In 431, Athens entered into an alliance with King Sitalkes of Thrace, after Nymphodorus, an Athenian, married Sitalkes’ sister. Nymphodorus then negotiated an agreement between Athens and Perdiccas, where Perdiccas regained Therme. As a result of this, Athens withdrew her support for Philip, and the Thracians promised to assist Perdiccas in capturing him. In return, Perdiccas marched on the Chalcidians, the people he had originally persuaded to revolt.
However, Perdiccas once again betrayed the Athenians and sent 1000 troops to support a Spartan assault on Acarnania in 429 but they arrived too late to help (Thucydides 2.80). In response to this, Sitalkes invaded Macedonia with the promise of support from Athens. This support never materialized, and Perdiccas once again used diplomacy to ensure the survival of Macedonia. He promised the hand of his sister in marriage to the nephew of Sitalkes, who then persuaded Sitalkes to leave.

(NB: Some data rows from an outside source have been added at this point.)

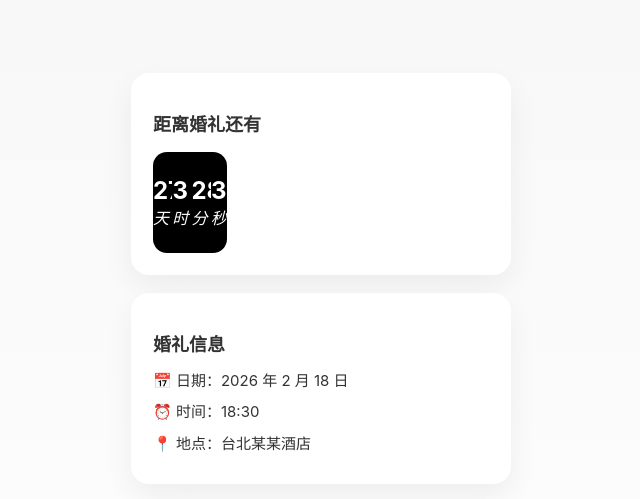
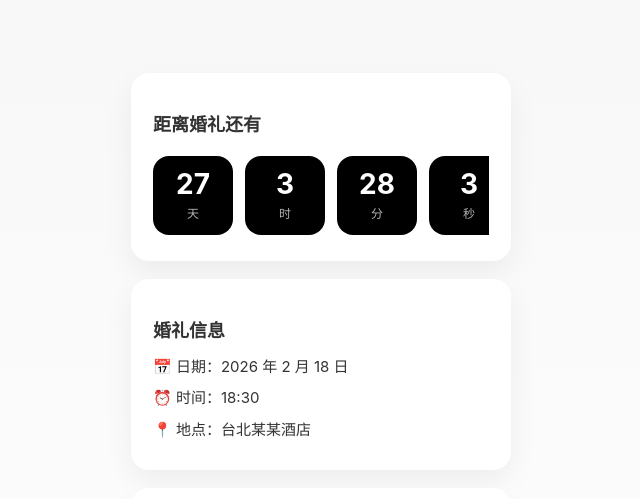
Before and after one commit to 07122031/invitation, a plain HTML site: page index.html in a window 1280 px wide. Shown: the part 225-724 px from the top of the page, without its empty margins (319-959 px from the left). Drawn offline with Linux system fonts and the light colour scheme.

Commit message:
Refactor countdown styles and add image display styles

```diff
--- a/style.css
+++ b/style.css
@@ -56,31 +56,38 @@ body {
   margin: 6px 0;
 }
 
-/* ===== 倒计时 ===== */
-.countdown #countdown {
+/* ===== 倒计时横向 ===== */
+.countdown-row {
   display: flex;
-  justify-content: space-between;
-  margin-top: 16px;
+  gap: 12px;
+  margin-top: 20px;
+  overflow-x: auto;
+  padding-bottom: 4px;
 }
 
-.countdown div {
+.time-box {
+  min-width: 80px;
   background: #000;
   color: #fff;
-  border-radius: 14px;
-  padding: 12px 0;
-  width: 22%;
+  border-radius: 16px;
+  padding: 14px 10px;
   text-align: center;
+  flex-shrink: 0;
 }
 
-.countdown span {
-  font-size: 24px;
-  font-weight: bold;
+.time-box span {
   display: block;
+  font-size: 28px;
+  font-weight: 700;
+  line-height: 1;
 }
 
-.countdown small {
+.time-box em {
+  font-style: normal;
   font-size: 12px;
   opacity: 0.7;
+  margin-top: 6px;
+  display: block;
 }
 
 /* ===== 按钮 ===== */
@@ -94,6 +101,27 @@ body {
   text-decoration: none;
   margin-top: 14px;
   font-size: 15px;
+}
+
+/* ===== 图片展示 ===== */
+.image-list {
+  display: flex;
+  flex-direction: column;
+  gap: 16px;
+  margin-top: 12px;
+}
+
+.reveal-img {
+  width: 100%;
+  border-radius: 16px;
+  opacity: 0;
+  transform: translateY(30px) scale(0.98);
+  transition: all 0.9s ease;
+}
+
+.reveal-img.show {
+  opacity: 1;
+  transform: translateY(0) scale(1);
 }
 
 /* ===== 地图图片（可选） ===== */
```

After this, Perdiccas was allied to the Spartans and, in 424, helped the Spartan Brasidas to take Amphipolis from the Athenians, one of her most important colonies, mainly for its ready access to timber for her fleets. This was a severe blow to Athens, and would tie them to Macedonian timber for years to come, which strengthened Macedonia’s bargaining power considerably. In return for this, the Spartans helped Perdiccas secure his borders, by leading an assault on King Arrhabaeus of Lyncus, with the promise of support from the Illyrians. However, the Illyrians switched sides and attacked Perdiccas and his Spartan allies. The poorly trained Macedonian troops fled, and so the Spartans also retreated and attacked the Macedonian baggage train in anger. This soured relations between Macedonia and the Peloponnese for years to come, and pushed Perdiccas closer to Athens, allying himself with them in 423.

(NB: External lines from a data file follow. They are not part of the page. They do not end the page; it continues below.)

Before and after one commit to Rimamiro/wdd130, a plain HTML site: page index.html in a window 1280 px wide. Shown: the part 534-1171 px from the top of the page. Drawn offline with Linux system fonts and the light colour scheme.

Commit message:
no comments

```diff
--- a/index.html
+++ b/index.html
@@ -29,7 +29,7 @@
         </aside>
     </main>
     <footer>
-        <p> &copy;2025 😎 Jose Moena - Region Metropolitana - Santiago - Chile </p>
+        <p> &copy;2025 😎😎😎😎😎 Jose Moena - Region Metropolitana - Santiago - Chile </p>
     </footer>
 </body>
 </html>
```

By 417, Perdiccas had left the Athenians and joined the Spartan-Argive alliance. Just four years later, bowing to Athenian pressure, Perdiccas broke with the Peloponnese, and aided Athens in their attack on Amphipolis.
In 413 BC he died and left his son Archelaus as king.

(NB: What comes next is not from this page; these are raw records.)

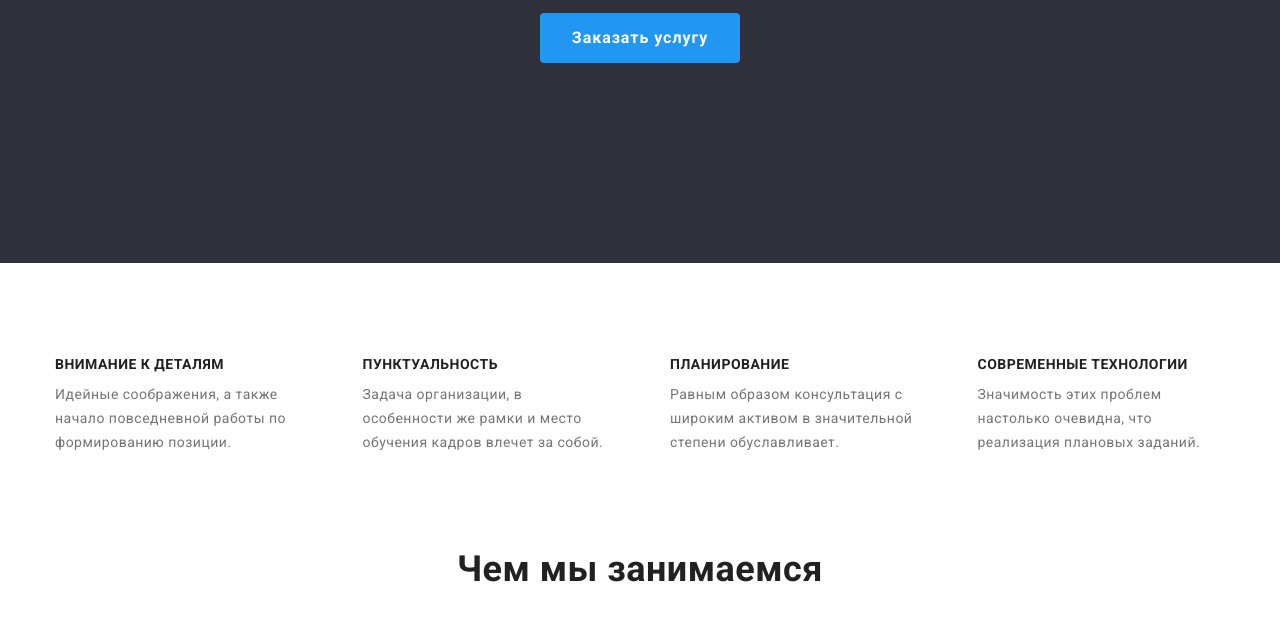
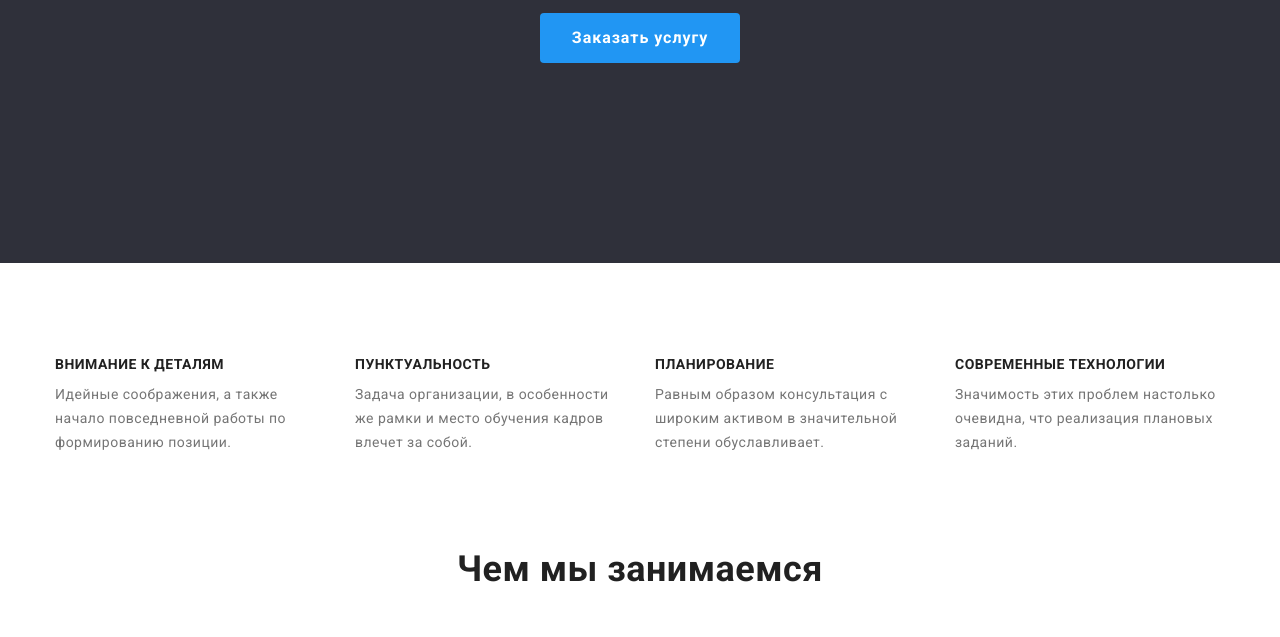
Before and after one commit to ElenaButnik/goit-markup-hw-03, a plain HTML site: page index.html in a window 1280 px wide. Shown: the part 418-1055 px from the top of the page. Drawn offline with nearby package versions, Linux system fonts and the light colour scheme.

Commit message:
вносит правки

```diff
--- a/css/styles.css
+++ b/css/styles.css
@@ -199,9 +199,6 @@ h1, h2, h3, h4, h5, h6, ul, p {
     margin-left: var(--card-set-gap);
     margin-top: var(--card-set-gap);
 }
-.advantages-item:not(:last-child){
-    margin-right: var(--card-set-gap);
-}
 .advantages-caption {
     margin-bottom: 10px;
     font-weight: 700;
```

Perdiccas in Harpers Dictionary of Classical Antiquities (1898)
The son and successor of Alexander I. of Macedonia, reigning from B.C. 454 to 413. Shortly before the Peloponnesian War, Perdiccas was at war with the Athenians, who sent a force to support his brother Philip, and Derdas, a Macedonian chieftain, against the king, while the latter espoused the cause of Potidaea, which had shaken off the Athenian yoke, B.C. 432 (Diod. Sic.xii. 34). In the following year peace was concluded between Perdiccas and the Athenians, but it did not last long, and he was during the greater part of his reign on hostile terms with the Athenians. In B.C. 429 his dominions were invaded by Sitalces, king of the powerful Thracian tribe of the Odrysians, but the enemy was compelled, by want of provisions, to return home (Diod. Sic.xii. 50). It was in great part at his instigation that Brasidas in B.C. 424 set out on his celebrated expedition to Macedonia and Thrace. In the following year (B.C. 423), however, a misunderstanding arose between him and Brasidas; in consequence of which he abandoned the Spartan alliance, and concluded peace with Athens (Thuc.iv. 82). Subsequently we find him at one time in alliance with the Spartans and at another time with the Athenians; and it is evident that he joined one or other of the belligerent parties according to the dictates of his own interest at the moment.